Digital transformation advanced much faster than 2019 predictions. According to an October 2020 McKinsey Global Survey of executives, companies have accelerated the digitisation of their customer and supply-chain interactions, and of their internal operations, by three to four years.
Now, with vaccination rollouts and the end of social isolation, it’s clear that the UK economy is getting a lift. The National Institute of Economic and Social Research (NIESR) has forecast the UK economy will grow by 6.8% in 2021, an upward revision of 1.1 percentage points since May. What’s more, it will be followed by a 5.3% expansion in 2022, Niesr said, though this was before recent supply-chain issues and petrol shortages began to bite.
There is no doubt that technology is increasingly central to the UK’s economic growth — from healthtech and fintech to edtech and the war on climate change — and tech scaleups are well-positioned to help deliver it.
The power of tech scaleups
Scaleups are characterised by their spectacular growth and expansion, and can transform industries with new business models and fresh perspectives. Facebook, Google and Uber are good examples of scaleups who challenged the way people live, and interact, innovating to tap into evolving needs and behaviours.
Successful UK-based scaleups include SaaS company, Apperio, which enables in-house lawyers to analyse legal spend using an online platform showing a real-time view of every law firm, matter, task and billable hour.
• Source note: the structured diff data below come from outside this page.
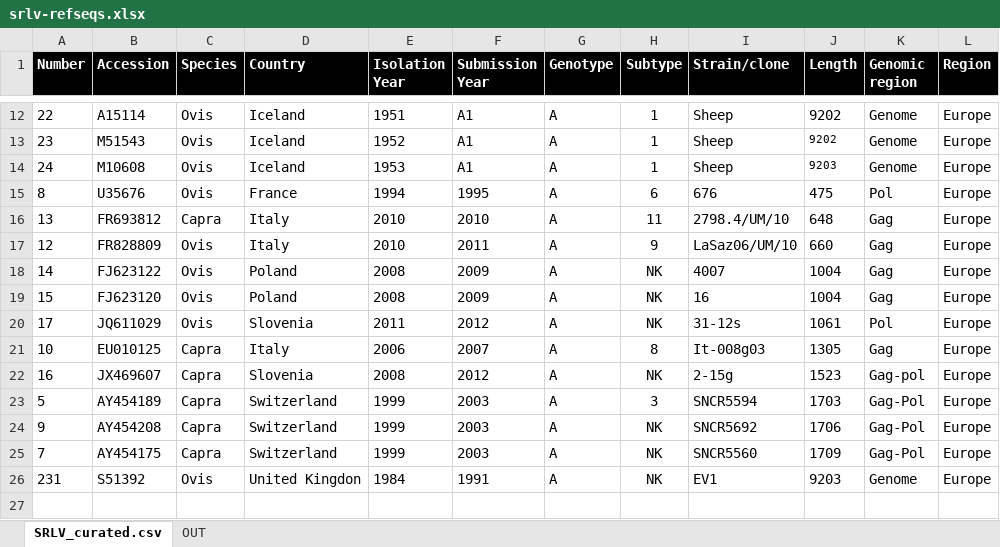
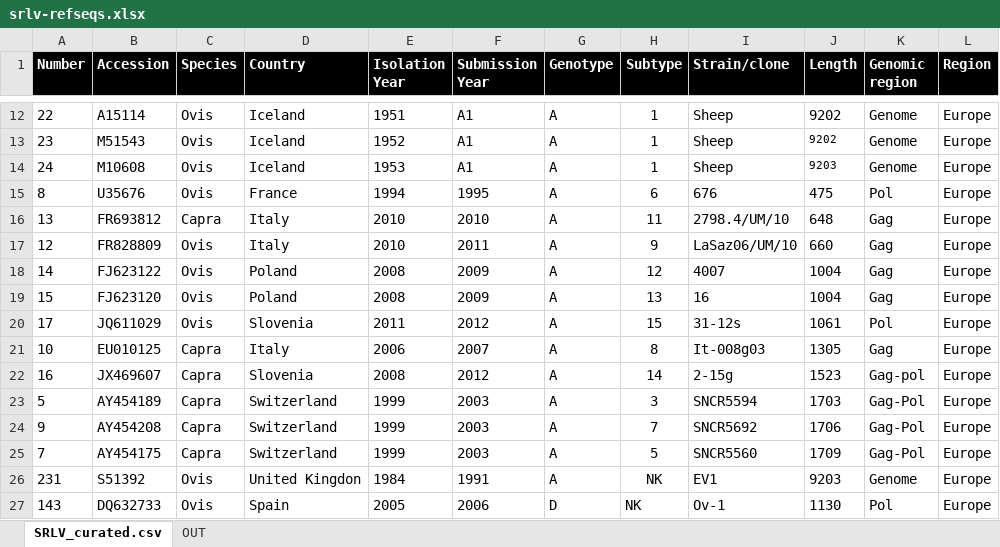
Before and after one commit to giffordlabcvr/Lentivirus-GLUE, an Excel workbook: tabular/extension/srlv-refseqs.xlsx, sheet SRLV_curated.csv, drawn as a sheet; only a part is shown, gaps mark what is left out; values as stored, in another font and other column widths than the file's, no borders; the diff names each change by its address in the sheet, - before the commit and + after, or states it on an @@ line.

```diff
--- a/tabular/extension/srlv-refseqs.xlsx (sheet SRLV_curated.csv)
+++ b/tabular/extension/srlv-refseqs.xlsx (sheet SRLV_curated.csv)
-H18 (Subtype): NK
+H18 (Subtype): 12
-H19 (Subtype): NK
+H19 (Subtype): 13
-H20 (Subtype): NK
+H20 (Subtype): 15
-H22 (Subtype): NK
+H22 (Subtype): 14
-H24 (Subtype): NK
+H24 (Subtype): 7
-H25 (Subtype): NK
+H25 (Subtype): 5
+row 27: 143 | DQ632733 | Ovis | Spain | 2005 | 2006 | D | NK | Ov-1 | 1130 | Pol | Europe
```
Also changed, not shown: tabular/extension/srlv-curated.xlsx, 42 other files.
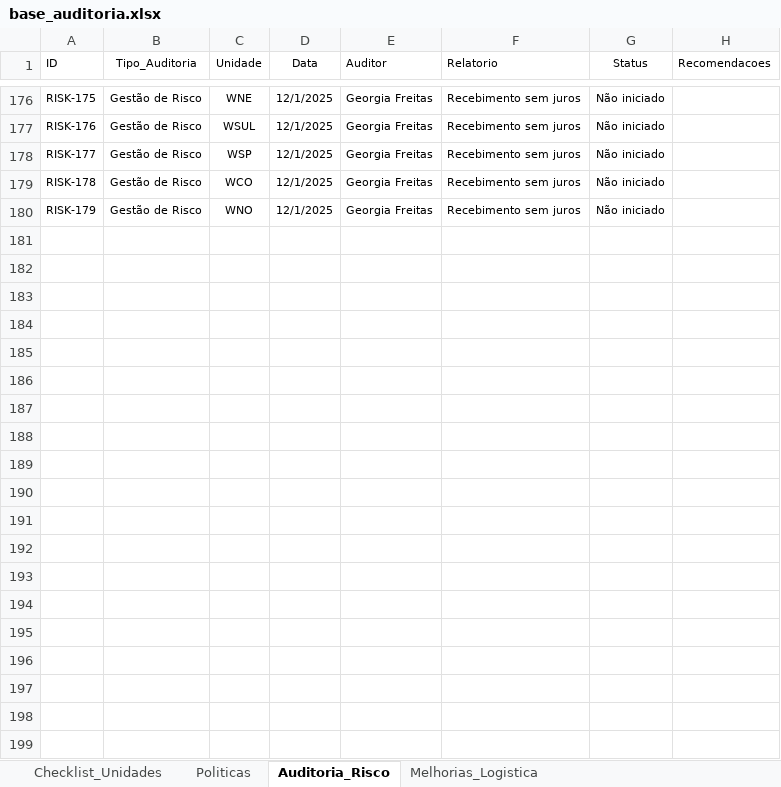
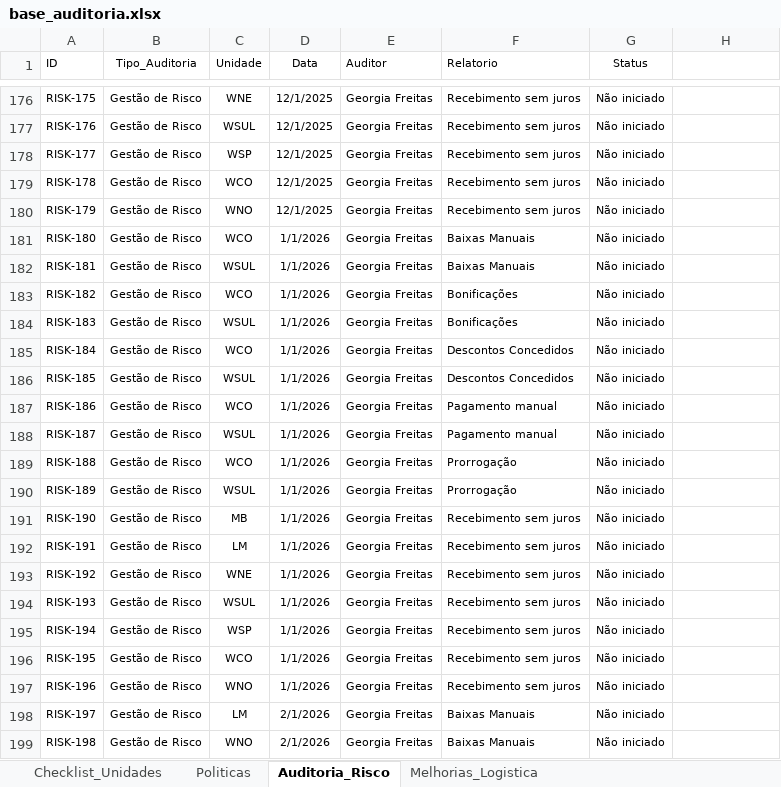
Before and after one commit to Georgiafreitas/dashboardauditorialm, an Excel workbook: base_auditoria.xlsx, sheet Auditoria_Risco, drawn as a sheet; only a part is shown, gaps mark what is left out; values as stored, in another font and other column widths than the file's, no borders; the diff covers the shown part only; the diff names each change by its address in the sheet, - before the commit and + after, or states it on an @@ line.

Commit message:
Add files via upload

```diff
--- a/base_auditoria.xlsx (sheet Auditoria_Risco)
+++ b/base_auditoria.xlsx (sheet Auditoria_Risco)
-H1: Recomendacoes
+H1: (empty)
+row 181: RISK-180 | Gestão de Risco | WCO | 1/1/2026 | Georgia Freitas | Baixas Manuais | Não iniciado
+row 182: RISK-181 | Gestão de Risco | WSUL | 1/1/2026 | Georgia Freitas | Baixas Manuais | Não iniciado
+row 183: RISK-182 | Gestão de Risco | WCO | 1/1/2026 | Georgia Freitas | Bonificações | Não iniciado
+row 184: RISK-183 | Gestão de Risco | WSUL | 1/1/2026 | Georgia Freitas | Bonificações | Não iniciado
+row 185: RISK-184 | Gestão de Risco | WCO | 1/1/2026 | Georgia Freitas | Descontos Concedidos | Não iniciado
+row 186: RISK-185 | Gestão de Risco | WSUL | 1/1/2026 | Georgia Freitas | Descontos Concedidos | Não iniciado
+row 187: RISK-186 | Gestão de Risco | WCO | 1/1/2026 | Georgia Freitas | Pagamento manual | Não iniciado
+row 188: RISK-187 | Gestão de Risco | WSUL | 1/1/2026 | Georgia Freitas | Pagamento manual | Não iniciado
+row 189: RISK-188 | Gestão de Risco | WCO | 1/1/2026 | Georgia Freitas | Prorrogação | Não iniciado
+row 190: RISK-189 | Gestão de Risco | WSUL | 1/1/2026 | Georgia Freitas | Prorrogação | Não iniciado
+row 191: RISK-190 | Gestão de Risco | MB | 1/1/2026 | Georgia Freitas | Recebimento sem juros | Não iniciado
+row 192: RISK-191 | Gestão de Risco | LM | 1/1/2026 | Georgia Freitas | Recebimento sem juros | Não iniciado
+row 193: RISK-192 | Gestão de Risco | WNE | 1/1/2026 | Georgia Freitas | Recebimento sem juros | Não iniciado
+row 194: RISK-193 | Gestão de Risco | WSUL | 1/1/2026 | Georgia Freitas | Recebimento sem juros | Não iniciado
+row 195: RISK-194 | Gestão de Risco | WSP | 1/1/2026 | Georgia Freitas | Recebimento sem juros | Não iniciado
+row 196: RISK-195 | Gestão de Risco | WCO | 1/1/2026 | Georgia Freitas | Recebimento sem juros | Não iniciado
+row 197: RISK-196 | Gestão de Risco | WNO | 1/1/2026 | Georgia Freitas | Recebimento sem juros | Não iniciado
+row 198: RISK-197 | Gestão de Risco | LM | 2/1/2026 | Georgia Freitas | Baixas Manuais | Não iniciado
+row 199: RISK-198 | Gestão de Risco | WNO | 2/1/2026 | Georgia Freitas | Baixas Manuais | Não iniciado
```
Also changed, not shown: 58 added rows and 7 edited cells elsewhere in this sheet.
It has formed partnerships with 17 of the UK’s top 100 law firms.
FUTRLI is another case in point — a SaaS provider of prediction technology and accounting advisory software designed to help small businesses make more money. The company has raised a total of $5.2M in funding over two rounds, and has supported over 2,000 accounting firms and 70,000 small businesses in over 140 countries.
Scaleups tend to have an international focus, which can potentially attract significant investment. Despite trying and uncertain conditions, UK tech VC investment hit a record high of $15 billion in 2020, ranking third in the world, while 63% of investment into UK tech came from overseas, up from 50% in 2016 (ScaleUp Insitute).
Tech has grown in importance to the UK economy, and scaleups are key to realising its potential. UK tech pioneers are needed to innovate, and in turn to create employment and enhance lives.
The ScaleUp Institute’s 2020 report revealed that these high growth companies remain the most innovative and international of the UK’s SMEs. In 2018 they contributed £1trillion to the UK economy — accounting for 50% of the total contribution by all UK SMEs. They are 54% more productive than their peers.
Health tech transaction volume has seen a particular rise since the pandemic, with Hampleton Partners’ Health Tech M&A Market Report showing 131 transactions recorded in the first half of 2020. This upward trend, after a significant dip in 2016 and 2017, returns the sector to the peak levels it saw five years ago.
For example, concern over respiratory illnesses as a result of Covid-19 saw Airehealth’s June 2020 acquisition of BreathResearch, a healthcare firm that detects fluctuations in respiratory health. The merger saw AireHealth add BreathResearch's IP, research and patents, which includes work on machine learning analytics for respiratory condition tracking.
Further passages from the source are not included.